Now stop. How much relief do you feel in that moment after realizing that these men are on their way to a Bible study?

Do you see what you did there? You just profiled this group of men. You automatically assumed that just because these ostensible goons were on their way to a Bible study that they must be safe. How dare you!

This is the logic of some people in reverse. They might say something like, “See? You shouldn’t stereotype others. Those men turned out to be nice, church-going boys.” What they would fail to see is that they have just traded a negative stereotype for a positive one. Apparently one is allowed while the other is not. To such a person I would explain that they do not have a problem with stereotypes, they only have a problem with stereotypes when they pertain to a group of people they believe are socially oppressed.

It is, in fact, impossible not to stereotype.  When you are walking through the woods, you might recoil at the sight of a vine because your brain has not immediately figured out that it is not a venomous snake. Some paths in the brain are longer than others, and your brain has a tendency to quickly generalize an experience before it has time to analyze it. Stereotyping is the brain’s way of not taking a gamble when the stakes of survival are high.

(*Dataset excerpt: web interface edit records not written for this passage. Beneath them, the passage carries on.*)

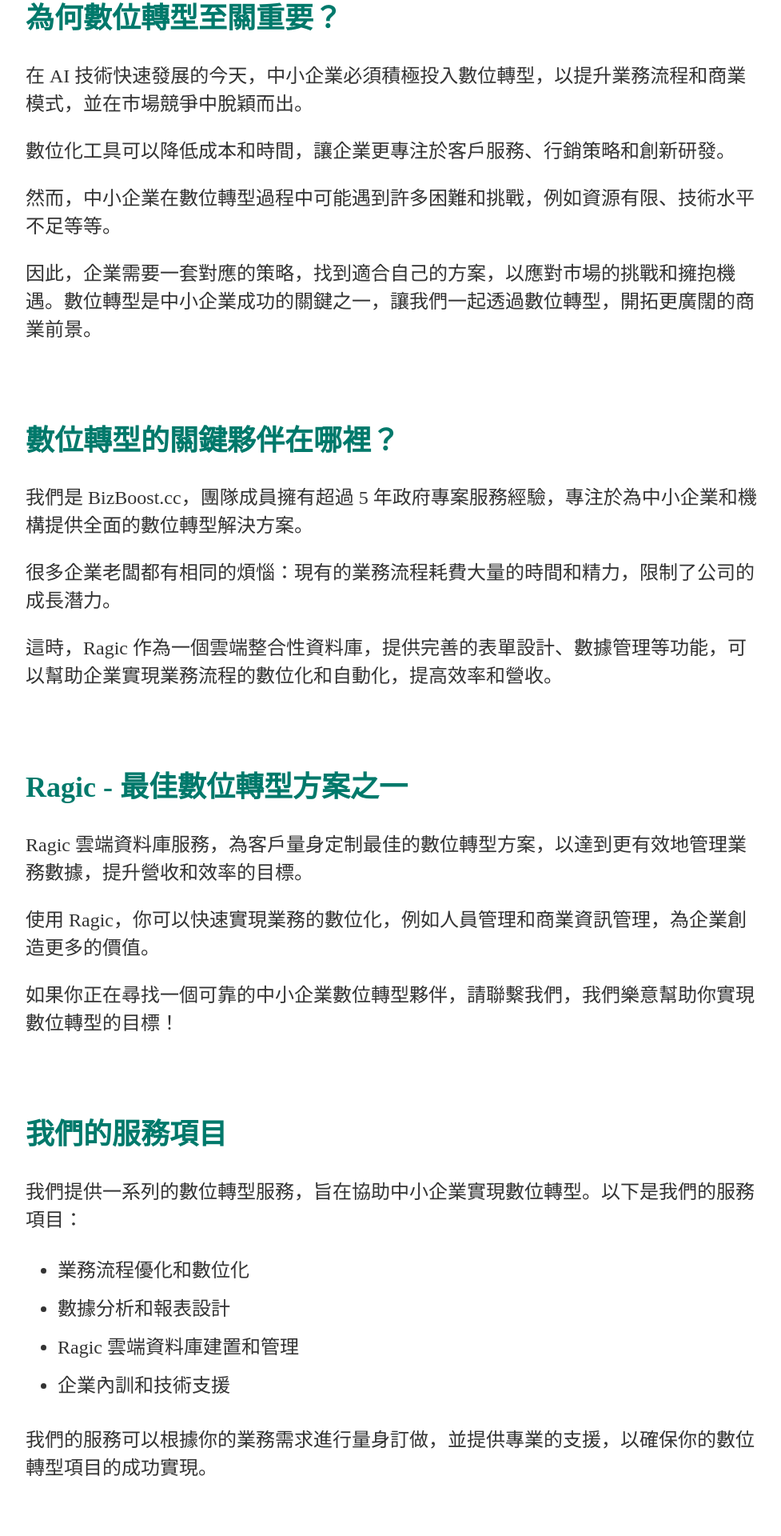
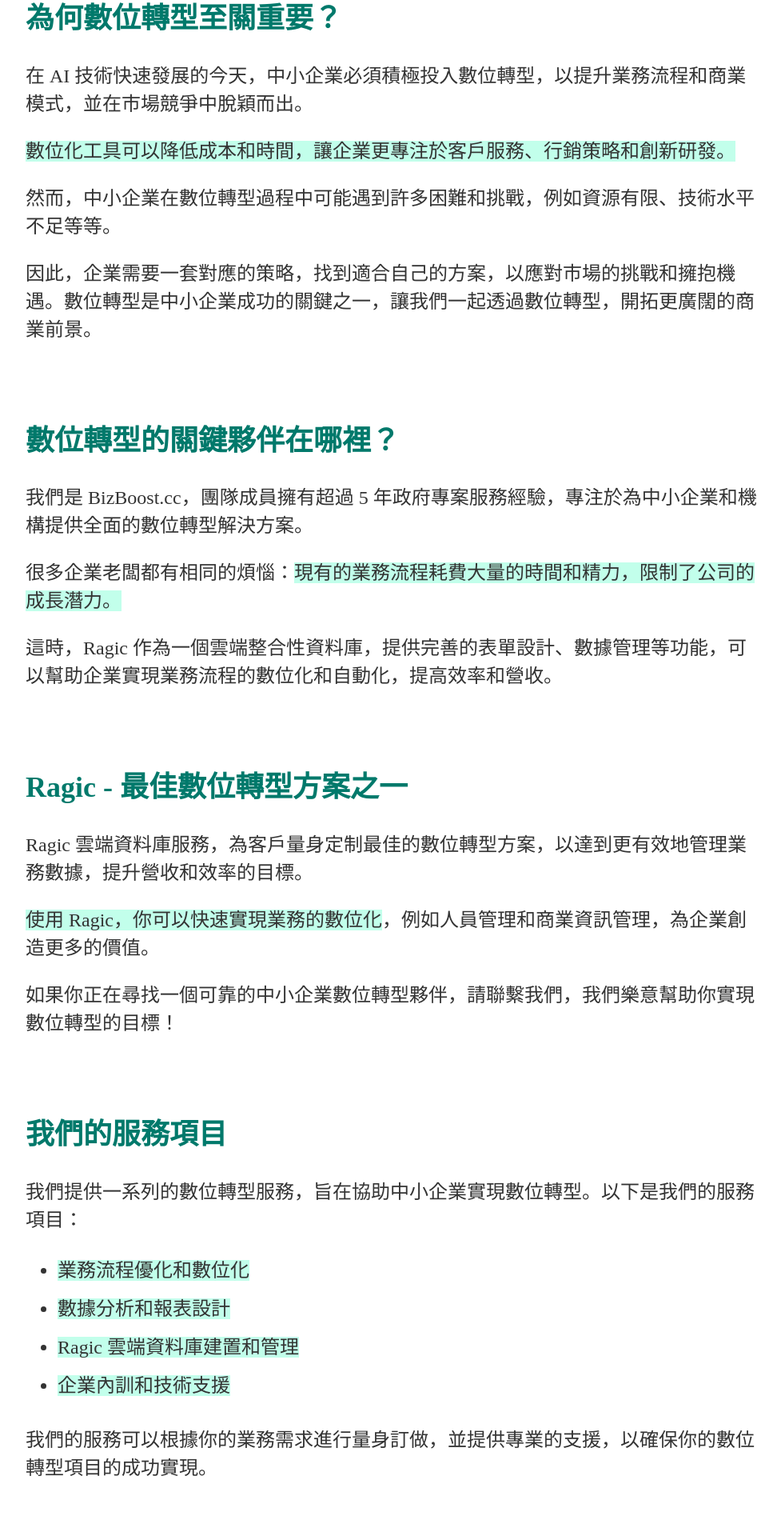
Before and after one commit to cameocyc/www_bizboost_cc, a PHP site: page / in a window 1280 px wide. Shown: the part 595-2515 px from the top of the page at 80% size, without its empty margins (148-1125 px from the left). Run offline with PHP 8.4, Linux system fonts and the light colour scheme.

Commit message:
更新css樣式 增加水藍高光

```diff
--- a/index.html
+++ b/index.html
@@ -109,7 +109,7 @@
         <section class="left-TitleGB">
             <h2>為何數位轉型至關重要？</h2>
             <p>在 AI 技術快速發展的今天，中小企業必須積極投入數位轉型，以提升業務流程和商業模式，並在市場競爭中脫穎而出。</p>
-            <p>數位化工具可以降低成本和時間，讓企業更專注於客戶服務、行銷策略和創新研發。</p>
+            <p><span class="highlight">數位化工具可以降低成本和時間，讓企業更專注於客戶服務、行銷策略和創新研發。</span></p>
             <p>然而，中小企業在數位轉型過程中可能遇到許多困難和挑戰，例如資源有限、技術水平不足等等。</p>
             <p>因此，企業需要一套對應的策略，找到適合自己的方案，以應對市場的挑戰和擁抱機遇。數位轉型是中小企業成功的關鍵之一，讓我們一起透過數位轉型，開拓更廣闊的商業前景。</p>
         </section>
@@ -117,14 +117,14 @@
         <section class="left-TitleGB">
             <h2>數位轉型的關鍵夥伴在哪裡？</h2>
             <p>我們是 BizBoost.cc，團隊成員擁有超過 5 年政府專案服務經驗，專注於為中小企業和機構提供全面的數位轉型解決方案。</p>
-            <p>很多企業老闆都有相同的煩惱：現有的業務流程耗費大量的時間和精力，限制了公司的成長潛力。</p>
+            <p>很多企業老闆都有相同的煩惱：<span class="highlight">現有的業務流程耗費大量的時間和精力，限制了公司的成長潛力。</span></p>
             <p>這時，Ragic 作為一個雲端整合性資料庫，提供完善的表單設計、數據管理等功能，可以幫助企業實現業務流程的數位化和自動化，提高效率和營收。</p>
         </section>
 
         <section class="left-TitleGB">
             <h2>Ragic - 最佳數位轉型方案之一</h2>
             <p>Ragic 雲端資料庫服務，為客戶量身定制最佳的數位轉型方案，以達到更有效地管理業務數據，提升營收和效率的目標。</p>
-            <p>使用 Ragic，你可以快速實現業務的數位化，例如人員管理和商業資訊管理，為企業創造更多的價值。</p>
+            <p><span class="highlight">使用 Ragic，你可以快速實現業務的數位化</span>，例如人員管理和商業資訊管理，為企業創造更多的價值。</p>
             <p>如果你正在尋找一個可靠的中小企業數位轉型夥伴，請聯繫我們，我們樂意幫助你實現數位轉型的目標！</p>
         </section>
 
@@ -132,10 +132,10 @@
             <h2>我們的服務項目</h2>
             <p>我們提供一系列的數位轉型服務，旨在協助中小企業實現數位轉型。以下是我們的服務項目：</p>
             <ul>
-                <li>業務流程優化和數位化</li>
-                <li>數據分析和報表設計</li>
-                <li>Ragic 雲端資料庫建置和管理</li>
-                <li>企業內訓和技術支援</li>
+                <li><span class="highlight">業務流程優化和數位化</span></li>
+                <li><span class="highlight">數據分析和報表設計</span></li>
+                <li><span class="highlight">Ragic 雲端資料庫建置和管理</span></li>
+                <li><span class="highlight">企業內訓和技術支援</span></li>
             </ul>
             <p>我們的服務可以根據你的業務需求進行量身訂做，並提供專業的支援，以確保你的數位轉型項目的成功實現。</p>
         </section>
--- a/style.css
+++ b/style.css
@@ -152,3 +152,21 @@ footer {
     text-align: center;
     font-size: 10px;
   }
+
+  @keyframes highlight {
+    0% {
+        background-color:rgba(127, 255, 212, 0.2);
+    }
+    50% {
+        background-color:rgba(127, 255, 212, 0.5);
+    }
+    100% {
+        background-color:rgba(127, 255, 212, 0.2);
+    }
+}
+
+span.highlight {
+    animation-name: highlight;
+    animation-duration: 5s;
+    animation-iteration-count: infinite;
+}
```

Go back to the illustration from before. Before you had time to analyze the situation, you had to make value judgements to prepare for your own survival. Upon learning that the men were apparently harmless, you had to incorporate separate generalizations in order to get a picture of what these men might be like based on your general experience with the types of people that attend Bible studies. They may not always be stellar acquaintances, but your experience at least tells you they are unlikely to rob, injure, or murder you. Your knowledge or personal encounter with inner-city crime statistics or criminal encounters tells you the risk of danger is at least more likely.

When your survival is at stake, there is no time to worry about false assumptions. Once you are able to safely gather more information regarding your encounter you are able to determine the probable safety of the situation and make the decision to either salute, flee, or prepare for battle. If and when you are enabled to calculate that you are safe, then you may begin to lay down your arms of generalization.

Stereotypes should never be forsaken. They should only be refined through furthering keen observation and learning. They should be seen as tools for survival, anecdotes of information, and sources of good humor. When need be, they can be surrendered on an individual basis. For by their nature they are generalizations, and generalizations hold different value in the context of genuine relationships. Everyone deserves the benefit of the doubt, but only the foolish will on principle forsake their doubts to seem cordial or accepting. After all, social niceties only exist in those not absolved by danger.